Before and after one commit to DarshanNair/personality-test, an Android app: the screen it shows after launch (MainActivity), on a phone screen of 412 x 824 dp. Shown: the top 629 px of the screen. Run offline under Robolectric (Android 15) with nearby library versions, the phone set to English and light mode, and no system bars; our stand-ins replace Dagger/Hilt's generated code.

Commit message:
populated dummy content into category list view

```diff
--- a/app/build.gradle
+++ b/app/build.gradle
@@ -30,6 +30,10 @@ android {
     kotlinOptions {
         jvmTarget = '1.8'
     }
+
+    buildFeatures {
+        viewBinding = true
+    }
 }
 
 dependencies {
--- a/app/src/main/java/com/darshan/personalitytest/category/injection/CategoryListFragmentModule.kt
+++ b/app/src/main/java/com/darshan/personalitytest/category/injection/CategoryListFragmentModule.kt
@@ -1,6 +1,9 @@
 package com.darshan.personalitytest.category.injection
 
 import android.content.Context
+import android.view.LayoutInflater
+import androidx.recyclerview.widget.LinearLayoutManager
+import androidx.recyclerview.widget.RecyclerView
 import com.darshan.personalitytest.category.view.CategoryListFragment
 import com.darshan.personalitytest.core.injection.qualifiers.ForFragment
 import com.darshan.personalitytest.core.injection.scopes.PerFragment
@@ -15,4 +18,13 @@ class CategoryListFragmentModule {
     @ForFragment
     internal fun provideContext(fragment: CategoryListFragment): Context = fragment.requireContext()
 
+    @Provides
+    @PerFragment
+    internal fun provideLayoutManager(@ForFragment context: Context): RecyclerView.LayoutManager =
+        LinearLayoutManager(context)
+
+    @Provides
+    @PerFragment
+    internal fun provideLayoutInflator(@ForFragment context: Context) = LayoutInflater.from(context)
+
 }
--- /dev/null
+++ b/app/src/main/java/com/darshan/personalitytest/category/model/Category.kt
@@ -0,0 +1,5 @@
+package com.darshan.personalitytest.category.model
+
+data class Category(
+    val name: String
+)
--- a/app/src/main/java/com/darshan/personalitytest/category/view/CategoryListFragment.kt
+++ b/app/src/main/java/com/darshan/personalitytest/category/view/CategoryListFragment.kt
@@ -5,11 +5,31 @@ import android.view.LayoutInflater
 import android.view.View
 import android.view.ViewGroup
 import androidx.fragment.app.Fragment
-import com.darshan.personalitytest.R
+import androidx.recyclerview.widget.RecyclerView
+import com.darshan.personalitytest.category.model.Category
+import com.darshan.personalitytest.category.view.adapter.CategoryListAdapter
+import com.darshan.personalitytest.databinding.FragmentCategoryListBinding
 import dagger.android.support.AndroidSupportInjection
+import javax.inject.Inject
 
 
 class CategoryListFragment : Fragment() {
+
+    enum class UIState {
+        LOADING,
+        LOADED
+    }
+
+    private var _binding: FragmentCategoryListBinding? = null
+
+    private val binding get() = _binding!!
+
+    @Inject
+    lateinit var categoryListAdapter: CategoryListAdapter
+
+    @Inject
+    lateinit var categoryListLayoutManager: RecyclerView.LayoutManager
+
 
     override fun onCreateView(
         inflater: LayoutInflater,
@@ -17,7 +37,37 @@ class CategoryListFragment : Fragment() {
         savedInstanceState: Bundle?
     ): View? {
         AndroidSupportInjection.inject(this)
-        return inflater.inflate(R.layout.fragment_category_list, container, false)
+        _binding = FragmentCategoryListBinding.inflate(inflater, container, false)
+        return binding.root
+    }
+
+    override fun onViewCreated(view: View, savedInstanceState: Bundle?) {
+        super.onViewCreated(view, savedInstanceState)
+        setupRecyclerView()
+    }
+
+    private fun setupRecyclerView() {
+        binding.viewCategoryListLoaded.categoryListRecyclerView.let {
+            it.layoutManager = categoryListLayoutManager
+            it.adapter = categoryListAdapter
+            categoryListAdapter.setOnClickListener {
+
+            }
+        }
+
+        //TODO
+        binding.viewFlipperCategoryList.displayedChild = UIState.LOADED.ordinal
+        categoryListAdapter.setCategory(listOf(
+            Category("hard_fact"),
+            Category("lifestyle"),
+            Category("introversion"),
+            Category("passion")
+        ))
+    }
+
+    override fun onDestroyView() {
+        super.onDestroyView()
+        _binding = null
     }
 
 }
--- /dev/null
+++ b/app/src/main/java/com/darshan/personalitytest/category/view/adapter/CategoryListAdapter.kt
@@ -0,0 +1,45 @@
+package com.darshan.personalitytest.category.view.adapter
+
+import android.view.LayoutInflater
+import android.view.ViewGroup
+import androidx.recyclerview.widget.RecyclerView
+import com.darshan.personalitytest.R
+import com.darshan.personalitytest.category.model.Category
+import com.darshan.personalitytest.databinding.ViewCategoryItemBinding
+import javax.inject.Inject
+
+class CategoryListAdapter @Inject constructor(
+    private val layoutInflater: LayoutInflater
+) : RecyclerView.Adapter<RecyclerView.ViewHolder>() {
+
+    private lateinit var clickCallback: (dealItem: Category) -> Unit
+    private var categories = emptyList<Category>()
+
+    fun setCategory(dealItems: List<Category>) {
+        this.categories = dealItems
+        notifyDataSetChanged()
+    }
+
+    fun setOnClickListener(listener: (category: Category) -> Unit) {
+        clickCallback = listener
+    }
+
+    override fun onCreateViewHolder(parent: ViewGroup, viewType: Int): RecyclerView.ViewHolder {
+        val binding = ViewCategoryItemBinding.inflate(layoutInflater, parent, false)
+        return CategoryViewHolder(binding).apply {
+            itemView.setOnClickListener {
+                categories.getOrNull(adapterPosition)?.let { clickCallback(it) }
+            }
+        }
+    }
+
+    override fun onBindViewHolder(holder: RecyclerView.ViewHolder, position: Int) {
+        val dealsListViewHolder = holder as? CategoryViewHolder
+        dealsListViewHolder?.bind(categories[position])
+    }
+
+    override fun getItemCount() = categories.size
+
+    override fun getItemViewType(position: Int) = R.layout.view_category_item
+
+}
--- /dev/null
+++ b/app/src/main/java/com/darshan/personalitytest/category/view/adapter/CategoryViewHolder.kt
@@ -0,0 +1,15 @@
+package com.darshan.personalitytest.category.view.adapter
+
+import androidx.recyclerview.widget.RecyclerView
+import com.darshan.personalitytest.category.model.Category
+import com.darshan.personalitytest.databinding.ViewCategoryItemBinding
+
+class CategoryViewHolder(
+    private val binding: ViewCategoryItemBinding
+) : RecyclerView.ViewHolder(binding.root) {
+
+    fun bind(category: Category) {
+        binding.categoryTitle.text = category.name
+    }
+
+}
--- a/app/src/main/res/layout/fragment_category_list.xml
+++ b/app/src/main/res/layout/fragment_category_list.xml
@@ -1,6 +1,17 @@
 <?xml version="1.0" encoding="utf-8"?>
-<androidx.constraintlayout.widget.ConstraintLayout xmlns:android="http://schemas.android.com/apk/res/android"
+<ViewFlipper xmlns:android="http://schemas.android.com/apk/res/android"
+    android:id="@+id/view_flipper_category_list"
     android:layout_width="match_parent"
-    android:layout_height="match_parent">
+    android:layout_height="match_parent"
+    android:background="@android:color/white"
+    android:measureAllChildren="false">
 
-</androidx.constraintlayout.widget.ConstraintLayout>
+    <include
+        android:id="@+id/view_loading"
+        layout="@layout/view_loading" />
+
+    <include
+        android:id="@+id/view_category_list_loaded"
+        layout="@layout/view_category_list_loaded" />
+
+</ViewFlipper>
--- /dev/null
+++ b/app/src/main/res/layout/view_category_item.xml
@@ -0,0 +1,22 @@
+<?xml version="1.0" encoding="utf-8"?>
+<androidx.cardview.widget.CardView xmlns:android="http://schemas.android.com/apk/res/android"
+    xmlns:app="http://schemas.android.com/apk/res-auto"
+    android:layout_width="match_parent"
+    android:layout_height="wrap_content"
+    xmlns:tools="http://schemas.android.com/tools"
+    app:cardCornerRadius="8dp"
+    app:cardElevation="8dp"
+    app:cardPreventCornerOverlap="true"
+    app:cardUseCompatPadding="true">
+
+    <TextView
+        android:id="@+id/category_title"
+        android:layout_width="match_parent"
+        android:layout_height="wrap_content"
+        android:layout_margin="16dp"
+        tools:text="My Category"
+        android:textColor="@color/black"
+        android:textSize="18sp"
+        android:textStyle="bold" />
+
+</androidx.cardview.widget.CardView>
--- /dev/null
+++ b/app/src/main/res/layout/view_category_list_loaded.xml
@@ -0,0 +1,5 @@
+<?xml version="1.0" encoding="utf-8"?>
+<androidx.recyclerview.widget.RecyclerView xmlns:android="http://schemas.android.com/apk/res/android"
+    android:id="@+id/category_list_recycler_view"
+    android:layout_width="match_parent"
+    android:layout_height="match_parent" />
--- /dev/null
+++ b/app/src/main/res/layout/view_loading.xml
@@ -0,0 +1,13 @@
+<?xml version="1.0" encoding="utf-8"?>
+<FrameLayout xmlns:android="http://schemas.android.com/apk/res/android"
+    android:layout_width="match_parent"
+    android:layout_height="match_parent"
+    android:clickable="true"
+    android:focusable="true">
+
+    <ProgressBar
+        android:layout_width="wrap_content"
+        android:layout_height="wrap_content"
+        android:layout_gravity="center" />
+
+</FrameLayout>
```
========================================================================
» Your goal: Whenever a line of the records holds the string "override", pick it out and copy it.

» Solution:
     override fun onCreateView(
+    override fun onViewCreated(view: View, savedInstanceState: Bundle?) {
+    override fun onDestroyView() {
+    override fun onCreateViewHolder(parent: ViewGroup, viewType: Int): RecyclerView.ViewHolder {
+    override fun onBindViewHolder(holder: RecyclerView.ViewHolder, position: Int) {
+    override fun getItemCount() = categories.size
+    override fun getItemViewType(position: Int) = R.layout.view_category_item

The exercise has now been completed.